[Collection entries]
------------------------------
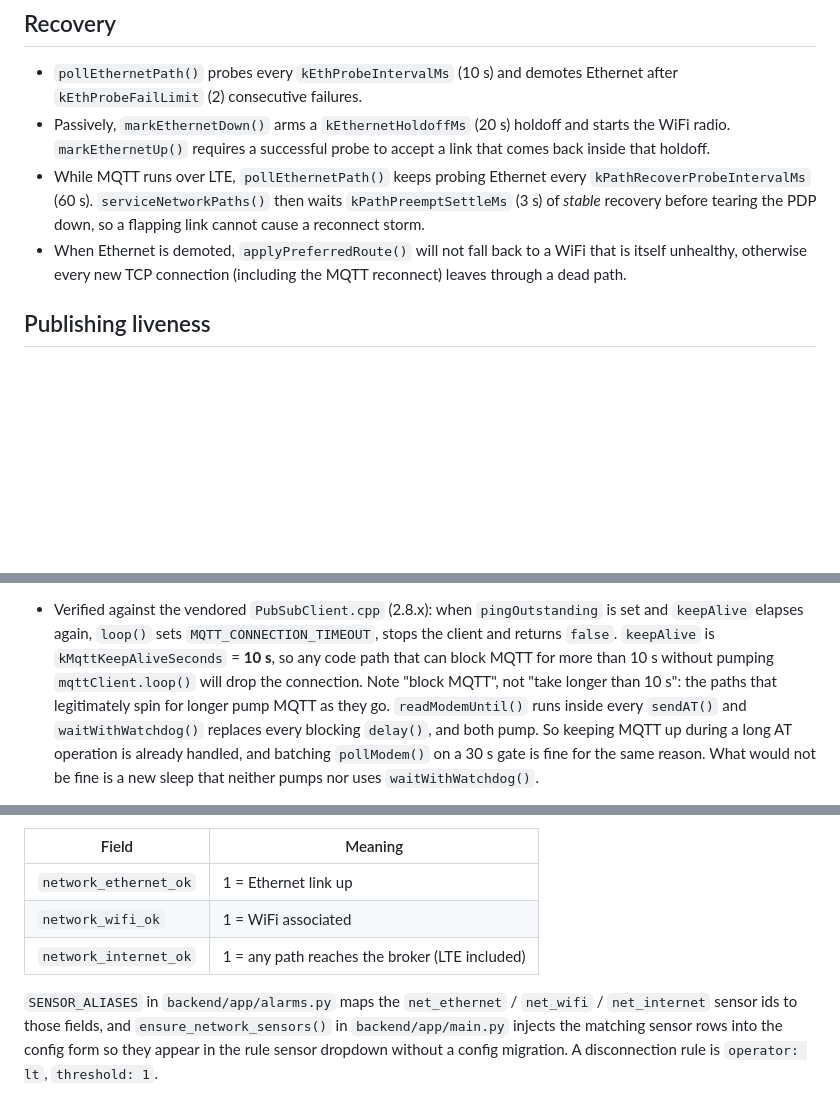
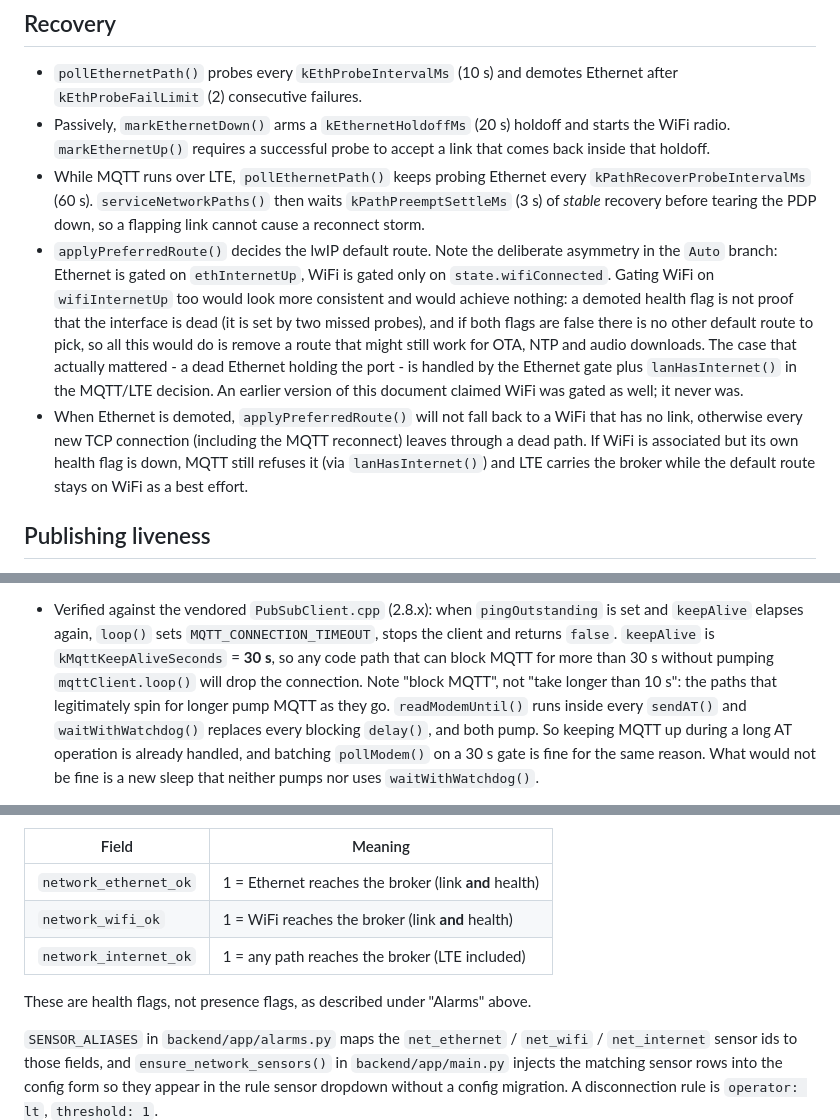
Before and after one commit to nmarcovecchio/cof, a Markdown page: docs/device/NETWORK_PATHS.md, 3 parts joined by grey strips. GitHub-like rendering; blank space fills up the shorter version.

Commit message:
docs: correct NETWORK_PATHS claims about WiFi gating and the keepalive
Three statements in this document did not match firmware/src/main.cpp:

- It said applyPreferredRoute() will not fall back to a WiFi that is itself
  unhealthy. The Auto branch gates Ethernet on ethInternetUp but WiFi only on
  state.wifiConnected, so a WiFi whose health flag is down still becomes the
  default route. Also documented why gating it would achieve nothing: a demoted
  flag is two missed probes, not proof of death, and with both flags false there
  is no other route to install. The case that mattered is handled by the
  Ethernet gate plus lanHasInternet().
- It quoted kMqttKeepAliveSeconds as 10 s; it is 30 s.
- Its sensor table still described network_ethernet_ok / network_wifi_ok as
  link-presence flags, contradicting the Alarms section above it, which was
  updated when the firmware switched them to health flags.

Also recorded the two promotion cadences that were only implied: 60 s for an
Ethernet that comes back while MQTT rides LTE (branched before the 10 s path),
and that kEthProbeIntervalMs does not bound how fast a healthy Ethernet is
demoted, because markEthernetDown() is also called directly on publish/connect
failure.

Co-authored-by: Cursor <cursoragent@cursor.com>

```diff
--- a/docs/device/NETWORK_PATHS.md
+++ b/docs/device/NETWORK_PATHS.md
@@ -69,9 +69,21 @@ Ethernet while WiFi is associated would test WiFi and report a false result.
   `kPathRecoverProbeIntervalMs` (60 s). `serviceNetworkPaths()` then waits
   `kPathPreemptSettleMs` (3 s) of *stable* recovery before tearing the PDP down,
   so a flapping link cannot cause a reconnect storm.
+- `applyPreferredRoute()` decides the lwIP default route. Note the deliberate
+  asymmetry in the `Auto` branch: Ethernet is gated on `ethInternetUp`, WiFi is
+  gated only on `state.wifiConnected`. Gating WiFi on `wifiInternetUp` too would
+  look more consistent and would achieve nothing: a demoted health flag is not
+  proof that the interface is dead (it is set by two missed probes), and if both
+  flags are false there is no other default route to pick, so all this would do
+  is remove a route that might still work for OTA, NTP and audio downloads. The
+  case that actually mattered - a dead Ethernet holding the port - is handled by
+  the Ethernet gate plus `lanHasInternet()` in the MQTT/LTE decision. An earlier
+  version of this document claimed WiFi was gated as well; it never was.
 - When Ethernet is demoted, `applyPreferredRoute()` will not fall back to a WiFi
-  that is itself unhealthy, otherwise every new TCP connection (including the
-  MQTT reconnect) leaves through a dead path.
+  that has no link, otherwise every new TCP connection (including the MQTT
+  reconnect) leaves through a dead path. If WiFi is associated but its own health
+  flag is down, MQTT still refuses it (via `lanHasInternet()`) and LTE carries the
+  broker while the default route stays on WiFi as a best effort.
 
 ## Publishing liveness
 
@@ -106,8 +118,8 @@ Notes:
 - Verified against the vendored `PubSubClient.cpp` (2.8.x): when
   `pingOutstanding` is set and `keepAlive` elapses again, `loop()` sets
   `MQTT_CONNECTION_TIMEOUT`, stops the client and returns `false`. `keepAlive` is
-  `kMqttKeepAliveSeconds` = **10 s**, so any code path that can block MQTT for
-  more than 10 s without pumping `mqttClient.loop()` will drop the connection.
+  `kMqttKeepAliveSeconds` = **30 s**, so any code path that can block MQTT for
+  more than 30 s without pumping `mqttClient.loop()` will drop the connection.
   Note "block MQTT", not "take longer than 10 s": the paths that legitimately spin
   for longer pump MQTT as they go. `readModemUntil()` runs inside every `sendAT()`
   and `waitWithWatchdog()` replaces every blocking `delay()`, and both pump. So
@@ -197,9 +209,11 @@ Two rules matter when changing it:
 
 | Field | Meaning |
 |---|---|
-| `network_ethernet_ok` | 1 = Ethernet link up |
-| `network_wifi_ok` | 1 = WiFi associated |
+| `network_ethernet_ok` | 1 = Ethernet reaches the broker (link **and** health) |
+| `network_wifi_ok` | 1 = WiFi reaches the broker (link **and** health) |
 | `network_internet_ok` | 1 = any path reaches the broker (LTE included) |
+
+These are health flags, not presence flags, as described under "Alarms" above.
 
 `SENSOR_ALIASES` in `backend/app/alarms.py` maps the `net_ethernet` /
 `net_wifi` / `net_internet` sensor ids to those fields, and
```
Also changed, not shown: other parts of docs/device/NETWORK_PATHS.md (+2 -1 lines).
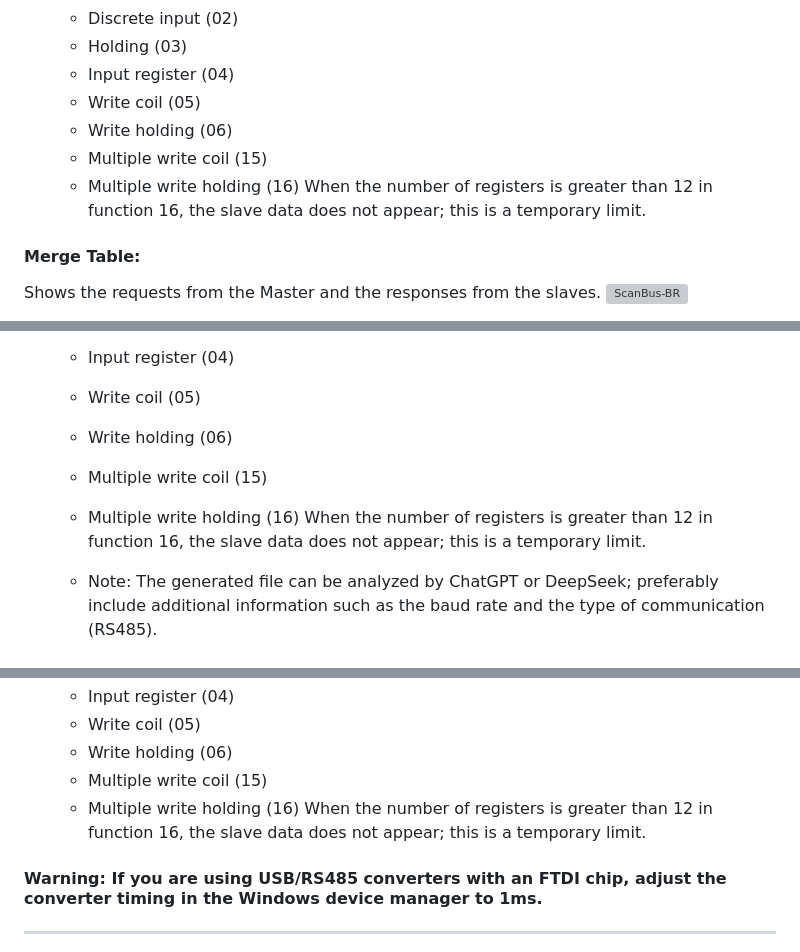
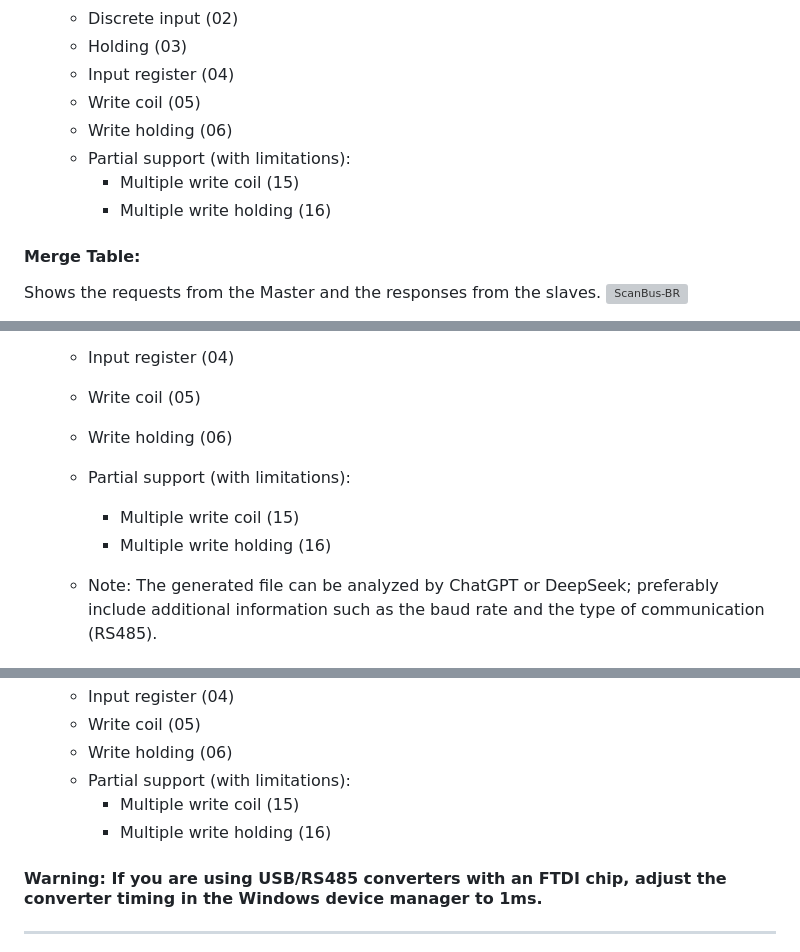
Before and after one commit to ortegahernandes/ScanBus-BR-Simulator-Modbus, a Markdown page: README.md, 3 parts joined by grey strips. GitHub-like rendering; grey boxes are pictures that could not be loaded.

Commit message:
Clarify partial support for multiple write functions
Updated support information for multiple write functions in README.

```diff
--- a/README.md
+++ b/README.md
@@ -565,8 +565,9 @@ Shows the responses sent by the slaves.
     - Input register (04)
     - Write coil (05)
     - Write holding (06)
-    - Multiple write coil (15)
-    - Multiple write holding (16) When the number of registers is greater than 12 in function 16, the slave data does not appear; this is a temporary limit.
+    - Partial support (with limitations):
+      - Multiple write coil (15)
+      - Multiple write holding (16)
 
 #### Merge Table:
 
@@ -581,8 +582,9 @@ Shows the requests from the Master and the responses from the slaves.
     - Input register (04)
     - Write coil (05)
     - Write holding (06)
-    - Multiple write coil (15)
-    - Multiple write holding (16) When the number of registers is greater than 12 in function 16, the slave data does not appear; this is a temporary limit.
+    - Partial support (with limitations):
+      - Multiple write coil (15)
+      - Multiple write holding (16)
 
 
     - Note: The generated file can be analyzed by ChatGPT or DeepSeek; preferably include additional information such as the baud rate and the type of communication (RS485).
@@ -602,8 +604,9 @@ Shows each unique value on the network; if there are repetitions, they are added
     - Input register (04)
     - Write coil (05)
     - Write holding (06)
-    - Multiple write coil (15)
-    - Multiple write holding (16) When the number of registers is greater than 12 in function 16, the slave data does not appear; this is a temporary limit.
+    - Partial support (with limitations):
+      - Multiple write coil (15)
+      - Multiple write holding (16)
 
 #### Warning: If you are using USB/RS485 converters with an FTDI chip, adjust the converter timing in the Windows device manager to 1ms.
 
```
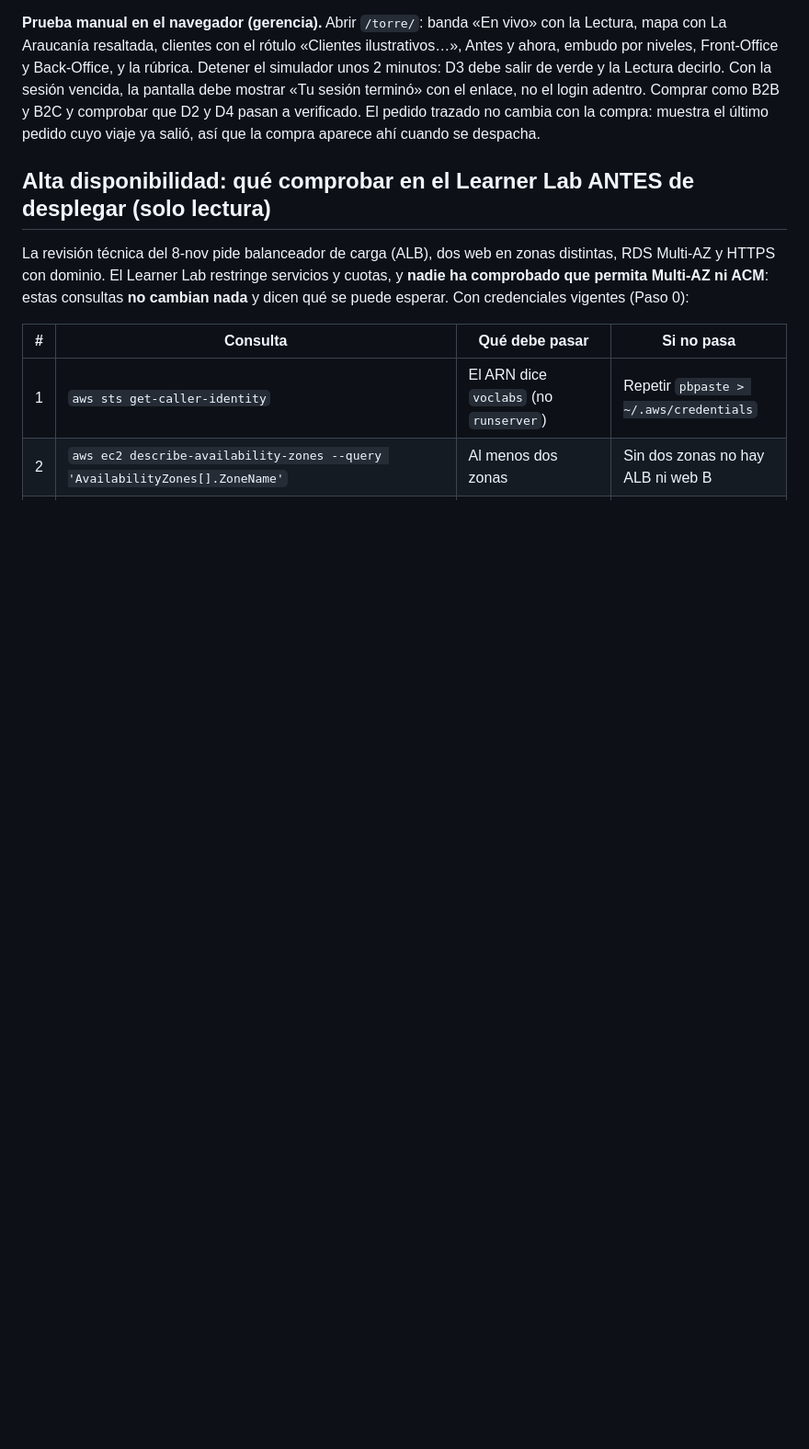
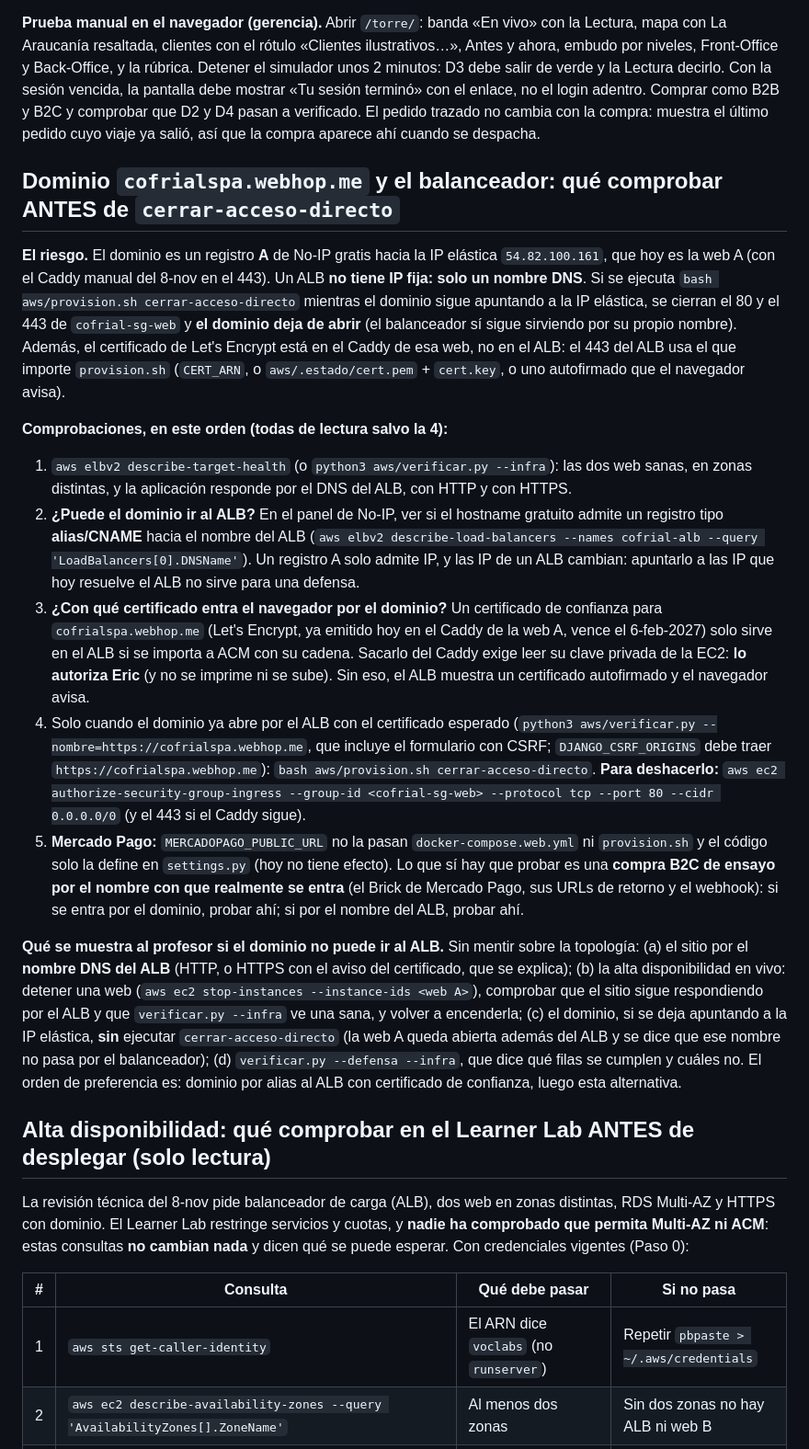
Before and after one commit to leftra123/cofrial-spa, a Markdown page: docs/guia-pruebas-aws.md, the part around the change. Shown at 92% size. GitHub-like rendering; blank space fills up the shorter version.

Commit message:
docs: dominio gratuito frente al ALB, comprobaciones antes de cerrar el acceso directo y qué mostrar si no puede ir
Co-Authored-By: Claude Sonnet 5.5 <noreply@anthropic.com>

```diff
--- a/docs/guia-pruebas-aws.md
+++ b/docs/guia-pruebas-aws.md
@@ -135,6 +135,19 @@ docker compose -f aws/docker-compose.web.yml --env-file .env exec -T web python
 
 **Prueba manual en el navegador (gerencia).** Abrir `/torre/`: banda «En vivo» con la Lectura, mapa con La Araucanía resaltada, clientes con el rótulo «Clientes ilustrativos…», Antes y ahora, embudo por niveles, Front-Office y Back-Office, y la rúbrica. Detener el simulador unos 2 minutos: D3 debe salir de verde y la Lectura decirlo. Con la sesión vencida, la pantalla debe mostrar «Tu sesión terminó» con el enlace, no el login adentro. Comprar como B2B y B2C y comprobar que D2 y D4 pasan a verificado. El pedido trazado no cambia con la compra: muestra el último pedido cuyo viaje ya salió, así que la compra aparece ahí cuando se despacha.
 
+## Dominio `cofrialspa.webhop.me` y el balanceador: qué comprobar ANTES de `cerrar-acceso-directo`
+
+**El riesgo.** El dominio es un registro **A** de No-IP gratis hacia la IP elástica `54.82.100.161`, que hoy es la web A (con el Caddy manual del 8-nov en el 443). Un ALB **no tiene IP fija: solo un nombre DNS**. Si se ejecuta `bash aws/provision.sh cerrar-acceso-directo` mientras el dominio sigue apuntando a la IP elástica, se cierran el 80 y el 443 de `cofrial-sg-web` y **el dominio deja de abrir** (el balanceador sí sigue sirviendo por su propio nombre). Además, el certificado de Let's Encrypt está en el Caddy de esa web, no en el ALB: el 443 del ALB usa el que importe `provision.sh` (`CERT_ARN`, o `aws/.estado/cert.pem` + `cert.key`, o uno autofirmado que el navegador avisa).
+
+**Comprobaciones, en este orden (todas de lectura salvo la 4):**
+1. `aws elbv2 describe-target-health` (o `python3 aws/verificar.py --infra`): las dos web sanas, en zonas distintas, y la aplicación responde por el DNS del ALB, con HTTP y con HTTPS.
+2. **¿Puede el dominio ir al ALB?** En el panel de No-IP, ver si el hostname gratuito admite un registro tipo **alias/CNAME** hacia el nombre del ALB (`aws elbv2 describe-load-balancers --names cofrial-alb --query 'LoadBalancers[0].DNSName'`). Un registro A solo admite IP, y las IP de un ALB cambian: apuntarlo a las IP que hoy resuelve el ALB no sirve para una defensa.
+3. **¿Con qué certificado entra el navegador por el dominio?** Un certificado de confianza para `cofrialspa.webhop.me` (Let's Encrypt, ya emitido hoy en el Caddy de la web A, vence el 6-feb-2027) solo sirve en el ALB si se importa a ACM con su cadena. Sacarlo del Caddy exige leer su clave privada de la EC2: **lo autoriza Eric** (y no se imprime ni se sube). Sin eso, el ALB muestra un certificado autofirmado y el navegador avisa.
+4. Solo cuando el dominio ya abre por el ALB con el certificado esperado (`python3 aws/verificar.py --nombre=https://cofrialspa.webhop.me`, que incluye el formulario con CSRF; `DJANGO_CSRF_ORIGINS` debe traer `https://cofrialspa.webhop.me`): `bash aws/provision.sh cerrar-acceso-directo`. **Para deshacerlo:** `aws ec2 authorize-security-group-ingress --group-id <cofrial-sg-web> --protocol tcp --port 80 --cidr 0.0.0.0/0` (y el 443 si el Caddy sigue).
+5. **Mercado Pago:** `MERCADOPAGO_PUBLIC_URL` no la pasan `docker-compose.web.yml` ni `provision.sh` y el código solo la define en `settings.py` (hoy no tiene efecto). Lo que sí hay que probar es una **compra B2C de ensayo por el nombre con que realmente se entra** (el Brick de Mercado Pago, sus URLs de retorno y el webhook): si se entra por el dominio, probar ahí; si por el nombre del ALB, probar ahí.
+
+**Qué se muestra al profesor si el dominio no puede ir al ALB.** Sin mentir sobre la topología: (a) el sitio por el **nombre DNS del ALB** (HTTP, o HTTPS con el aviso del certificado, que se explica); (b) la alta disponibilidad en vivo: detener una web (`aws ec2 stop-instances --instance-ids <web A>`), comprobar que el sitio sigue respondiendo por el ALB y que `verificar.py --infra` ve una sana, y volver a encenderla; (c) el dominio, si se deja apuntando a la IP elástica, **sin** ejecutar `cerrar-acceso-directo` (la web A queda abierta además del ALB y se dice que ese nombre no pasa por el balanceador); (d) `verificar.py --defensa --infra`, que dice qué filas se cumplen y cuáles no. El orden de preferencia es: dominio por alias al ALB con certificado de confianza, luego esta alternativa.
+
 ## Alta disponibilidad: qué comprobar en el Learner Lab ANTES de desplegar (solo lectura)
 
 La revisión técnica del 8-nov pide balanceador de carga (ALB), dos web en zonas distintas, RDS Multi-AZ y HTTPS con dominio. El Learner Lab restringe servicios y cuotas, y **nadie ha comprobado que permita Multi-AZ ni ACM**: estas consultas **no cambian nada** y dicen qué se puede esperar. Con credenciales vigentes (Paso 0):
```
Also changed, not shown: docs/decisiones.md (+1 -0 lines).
------------------------------
--- Task details ---
Repeat the lines above, starting at the first and stopping after the line that holds "and that kEthProbeIntervalMs", with the pictures left out.

--- Task result ---
Before and after one commit to nmarcovecchio/cof, a Markdown page: docs/device/NETWORK_PATHS.md, 3 parts joined by grey strips. GitHub-like rendering; blank space fills up the shorter version.

Commit message:
docs: correct NETWORK_PATHS claims about WiFi gating and the keepalive
Three statements in this document did not match firmware/src/main.cpp:

- It said applyPreferredRoute() will not fall back to a WiFi that is itself
  unhealthy. The Auto branch gates Ethernet on ethInternetUp but WiFi only on
  state.wifiConnected, so a WiFi whose health flag is down still becomes the
  default route. Also documented why gating it would achieve nothing: a demoted
  flag is two missed probes, not proof of death, and with both flags false there
  is no other route to install. The case that mattered is handled by the
  Ethernet gate plus lanHasInternet().
- It quoted kMqttKeepAliveSeconds as 10 s; it is 30 s.
- Its sensor table still described network_ethernet_ok / network_wifi_ok as
  link-presence flags, contradicting the Alarms section above it, which was
  updated when the firmware switched them to health flags.

Also recorded the two promotion cadences that were only implied: 60 s for an
Ethernet that comes back while MQTT rides LTE (branched before the 10 s path),
and that kEthProbeIntervalMs does not bound how fast a healthy Ethernet is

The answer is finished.